**** Available data ****

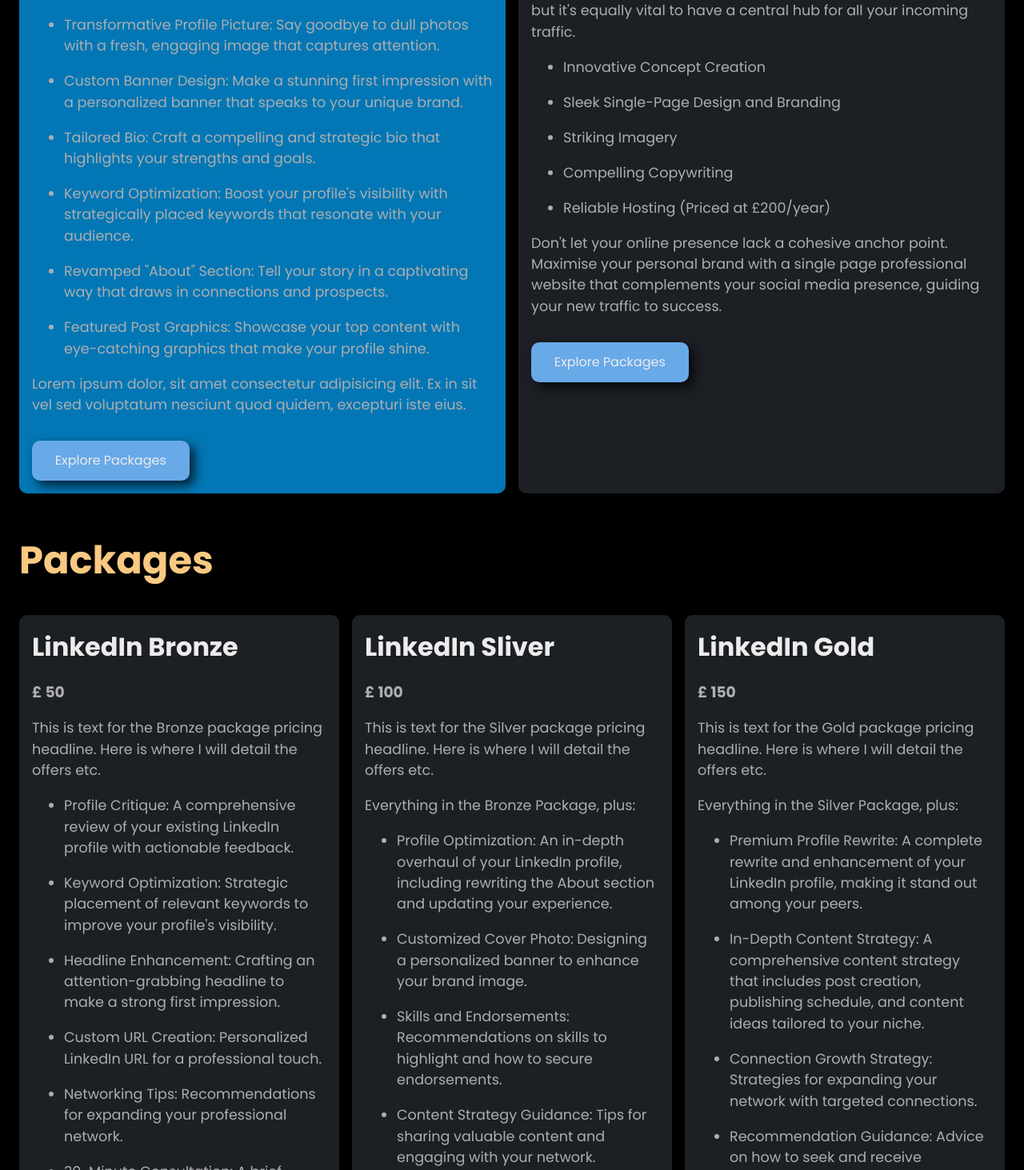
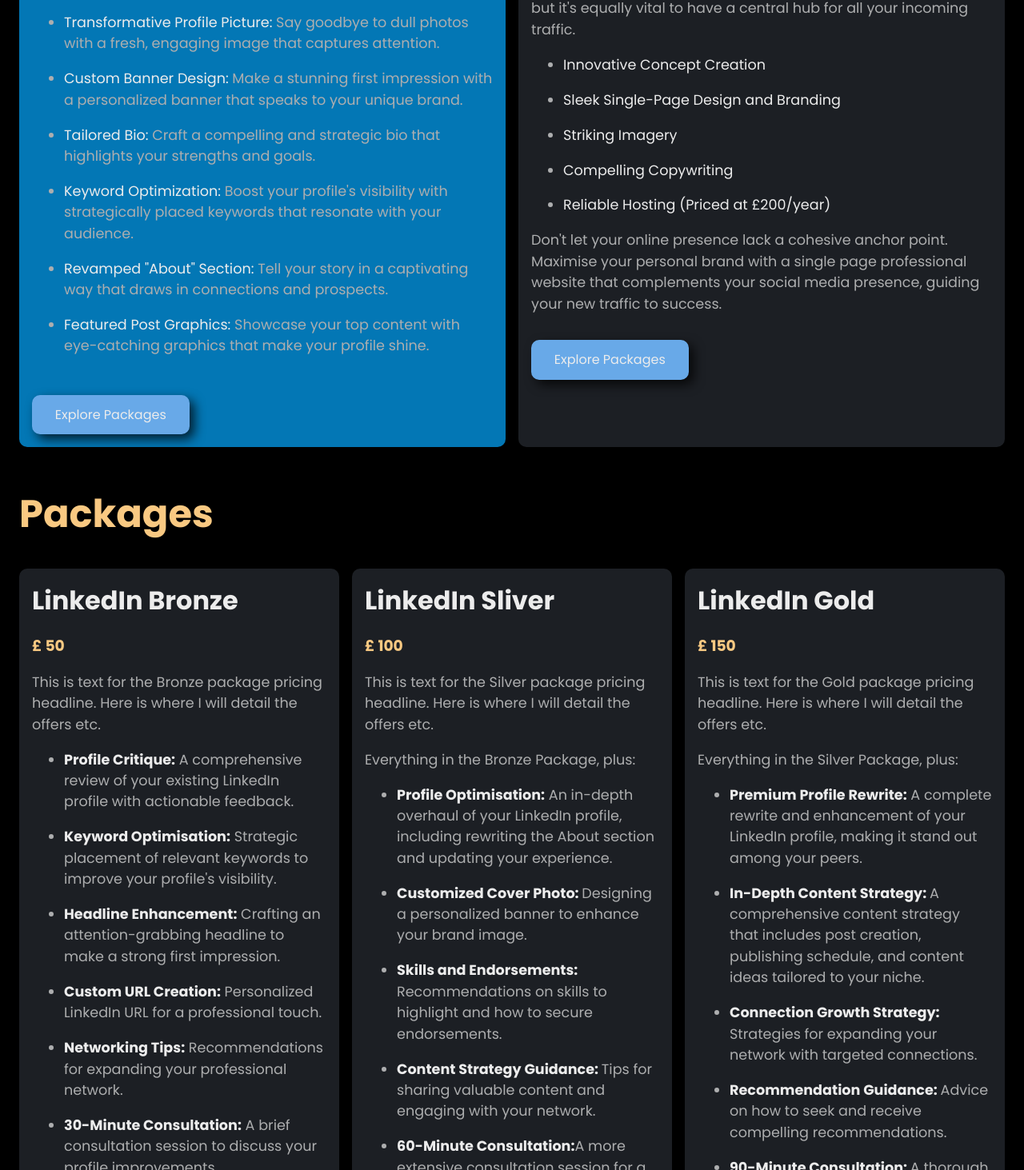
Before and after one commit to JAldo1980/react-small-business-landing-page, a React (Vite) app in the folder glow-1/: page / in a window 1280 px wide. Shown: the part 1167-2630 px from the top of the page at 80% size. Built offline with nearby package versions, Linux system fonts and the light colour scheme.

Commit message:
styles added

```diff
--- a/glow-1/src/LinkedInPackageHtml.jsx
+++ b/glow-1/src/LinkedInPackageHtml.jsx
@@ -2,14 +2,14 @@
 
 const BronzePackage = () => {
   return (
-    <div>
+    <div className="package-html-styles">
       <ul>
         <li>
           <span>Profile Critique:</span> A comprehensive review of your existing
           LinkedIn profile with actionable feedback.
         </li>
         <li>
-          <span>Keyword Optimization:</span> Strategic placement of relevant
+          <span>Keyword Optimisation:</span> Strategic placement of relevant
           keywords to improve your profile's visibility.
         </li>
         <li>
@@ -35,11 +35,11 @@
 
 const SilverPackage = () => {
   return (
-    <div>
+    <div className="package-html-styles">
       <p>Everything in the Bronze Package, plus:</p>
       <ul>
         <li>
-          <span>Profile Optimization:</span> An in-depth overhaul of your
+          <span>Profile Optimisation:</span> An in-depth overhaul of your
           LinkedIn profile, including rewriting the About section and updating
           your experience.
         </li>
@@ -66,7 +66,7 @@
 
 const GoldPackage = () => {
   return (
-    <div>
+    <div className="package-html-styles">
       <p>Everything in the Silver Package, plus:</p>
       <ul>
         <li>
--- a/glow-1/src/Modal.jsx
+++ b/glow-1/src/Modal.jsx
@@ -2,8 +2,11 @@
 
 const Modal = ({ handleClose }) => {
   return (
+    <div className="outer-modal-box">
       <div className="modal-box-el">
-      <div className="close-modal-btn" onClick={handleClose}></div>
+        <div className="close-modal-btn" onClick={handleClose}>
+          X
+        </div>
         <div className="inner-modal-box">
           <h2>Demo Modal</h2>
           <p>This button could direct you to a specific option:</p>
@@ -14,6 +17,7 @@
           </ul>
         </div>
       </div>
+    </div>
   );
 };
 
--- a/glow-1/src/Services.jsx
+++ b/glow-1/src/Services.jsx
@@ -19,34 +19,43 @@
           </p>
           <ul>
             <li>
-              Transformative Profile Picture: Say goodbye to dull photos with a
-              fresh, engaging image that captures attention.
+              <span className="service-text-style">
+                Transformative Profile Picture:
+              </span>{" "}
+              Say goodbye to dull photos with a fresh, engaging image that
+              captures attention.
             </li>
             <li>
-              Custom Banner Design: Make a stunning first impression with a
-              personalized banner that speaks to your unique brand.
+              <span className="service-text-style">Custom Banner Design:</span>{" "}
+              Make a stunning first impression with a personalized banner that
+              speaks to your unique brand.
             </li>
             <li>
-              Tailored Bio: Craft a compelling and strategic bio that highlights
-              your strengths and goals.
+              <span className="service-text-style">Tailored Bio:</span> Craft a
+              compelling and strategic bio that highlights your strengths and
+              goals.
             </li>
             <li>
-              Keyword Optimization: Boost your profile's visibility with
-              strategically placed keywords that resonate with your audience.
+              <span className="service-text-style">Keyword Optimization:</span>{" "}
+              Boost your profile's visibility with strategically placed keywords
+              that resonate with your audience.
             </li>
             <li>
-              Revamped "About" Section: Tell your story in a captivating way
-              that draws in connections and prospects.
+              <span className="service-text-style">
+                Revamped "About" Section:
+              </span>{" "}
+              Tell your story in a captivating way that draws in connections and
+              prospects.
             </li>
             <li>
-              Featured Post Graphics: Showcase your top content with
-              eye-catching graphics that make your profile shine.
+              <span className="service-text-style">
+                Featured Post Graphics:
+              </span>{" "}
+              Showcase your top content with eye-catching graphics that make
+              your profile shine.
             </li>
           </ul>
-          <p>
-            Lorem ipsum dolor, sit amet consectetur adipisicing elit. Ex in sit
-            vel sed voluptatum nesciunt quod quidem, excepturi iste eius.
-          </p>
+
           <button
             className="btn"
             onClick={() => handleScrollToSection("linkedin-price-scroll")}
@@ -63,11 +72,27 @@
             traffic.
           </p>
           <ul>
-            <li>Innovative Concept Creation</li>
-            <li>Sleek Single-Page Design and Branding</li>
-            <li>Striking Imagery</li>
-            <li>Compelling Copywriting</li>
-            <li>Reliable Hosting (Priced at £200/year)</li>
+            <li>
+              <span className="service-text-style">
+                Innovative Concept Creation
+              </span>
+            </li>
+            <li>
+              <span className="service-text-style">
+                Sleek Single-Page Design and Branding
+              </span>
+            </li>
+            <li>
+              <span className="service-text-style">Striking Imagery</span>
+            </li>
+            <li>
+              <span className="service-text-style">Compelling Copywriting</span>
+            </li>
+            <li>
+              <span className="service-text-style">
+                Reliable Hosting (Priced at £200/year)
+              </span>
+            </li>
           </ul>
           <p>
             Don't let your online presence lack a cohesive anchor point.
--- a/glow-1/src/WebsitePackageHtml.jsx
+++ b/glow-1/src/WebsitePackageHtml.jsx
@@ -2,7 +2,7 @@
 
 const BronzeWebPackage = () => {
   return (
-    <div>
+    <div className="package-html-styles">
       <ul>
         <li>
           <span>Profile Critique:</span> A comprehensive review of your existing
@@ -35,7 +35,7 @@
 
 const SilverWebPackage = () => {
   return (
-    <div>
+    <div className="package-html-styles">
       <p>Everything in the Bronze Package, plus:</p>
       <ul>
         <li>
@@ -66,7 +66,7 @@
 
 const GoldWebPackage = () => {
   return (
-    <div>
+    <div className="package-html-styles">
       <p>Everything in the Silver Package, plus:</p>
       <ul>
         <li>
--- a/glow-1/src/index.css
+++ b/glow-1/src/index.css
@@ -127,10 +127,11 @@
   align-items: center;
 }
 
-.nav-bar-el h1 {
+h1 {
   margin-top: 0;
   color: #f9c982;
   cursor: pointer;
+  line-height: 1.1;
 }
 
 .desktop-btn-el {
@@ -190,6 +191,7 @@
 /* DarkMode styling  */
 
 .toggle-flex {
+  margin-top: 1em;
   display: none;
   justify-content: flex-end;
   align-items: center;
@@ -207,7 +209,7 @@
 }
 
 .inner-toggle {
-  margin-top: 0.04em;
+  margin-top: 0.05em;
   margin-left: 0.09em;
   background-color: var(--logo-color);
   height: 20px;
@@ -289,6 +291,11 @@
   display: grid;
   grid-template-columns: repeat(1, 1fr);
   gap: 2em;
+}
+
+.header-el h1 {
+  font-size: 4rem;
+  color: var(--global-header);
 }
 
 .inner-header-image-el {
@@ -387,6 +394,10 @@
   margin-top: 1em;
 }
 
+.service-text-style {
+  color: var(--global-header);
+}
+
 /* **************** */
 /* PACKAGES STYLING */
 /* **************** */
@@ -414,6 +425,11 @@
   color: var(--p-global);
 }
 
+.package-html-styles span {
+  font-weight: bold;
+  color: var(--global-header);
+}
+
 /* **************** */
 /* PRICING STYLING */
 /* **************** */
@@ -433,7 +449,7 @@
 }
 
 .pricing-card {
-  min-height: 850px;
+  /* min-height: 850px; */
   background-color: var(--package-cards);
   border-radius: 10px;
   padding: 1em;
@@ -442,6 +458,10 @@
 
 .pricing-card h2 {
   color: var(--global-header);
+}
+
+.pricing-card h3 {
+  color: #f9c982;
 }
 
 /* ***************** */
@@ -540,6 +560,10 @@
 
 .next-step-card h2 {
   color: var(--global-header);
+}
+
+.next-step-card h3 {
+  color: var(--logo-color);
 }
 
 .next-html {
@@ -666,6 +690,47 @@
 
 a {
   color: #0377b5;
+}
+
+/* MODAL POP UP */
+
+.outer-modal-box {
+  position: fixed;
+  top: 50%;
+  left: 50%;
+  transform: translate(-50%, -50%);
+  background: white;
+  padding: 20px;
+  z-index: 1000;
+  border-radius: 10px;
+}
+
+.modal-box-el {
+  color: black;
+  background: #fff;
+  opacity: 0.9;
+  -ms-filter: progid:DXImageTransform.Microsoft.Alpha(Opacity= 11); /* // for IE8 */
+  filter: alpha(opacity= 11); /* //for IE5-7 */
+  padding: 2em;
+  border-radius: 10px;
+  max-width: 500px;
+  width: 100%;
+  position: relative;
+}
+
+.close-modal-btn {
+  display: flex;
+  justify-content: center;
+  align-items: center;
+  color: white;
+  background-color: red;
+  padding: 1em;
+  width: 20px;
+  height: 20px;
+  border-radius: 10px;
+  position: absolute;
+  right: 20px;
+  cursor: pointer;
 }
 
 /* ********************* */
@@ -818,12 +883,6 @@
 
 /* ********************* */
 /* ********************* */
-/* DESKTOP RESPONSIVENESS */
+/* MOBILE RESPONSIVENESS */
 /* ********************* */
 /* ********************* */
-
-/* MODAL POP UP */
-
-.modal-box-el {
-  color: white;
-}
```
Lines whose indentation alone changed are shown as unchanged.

****

About this exercise ▸
Return a copy of each line in the records above that has "const" in it.

Answer to this task ▸
 const BronzePackage = () => {
 const SilverPackage = () => {
 const GoldPackage = () => {
 const Modal = ({ handleClose }) => {
 const BronzeWebPackage = () => {
 const SilverWebPackage = () => {
 const GoldWebPackage = () => {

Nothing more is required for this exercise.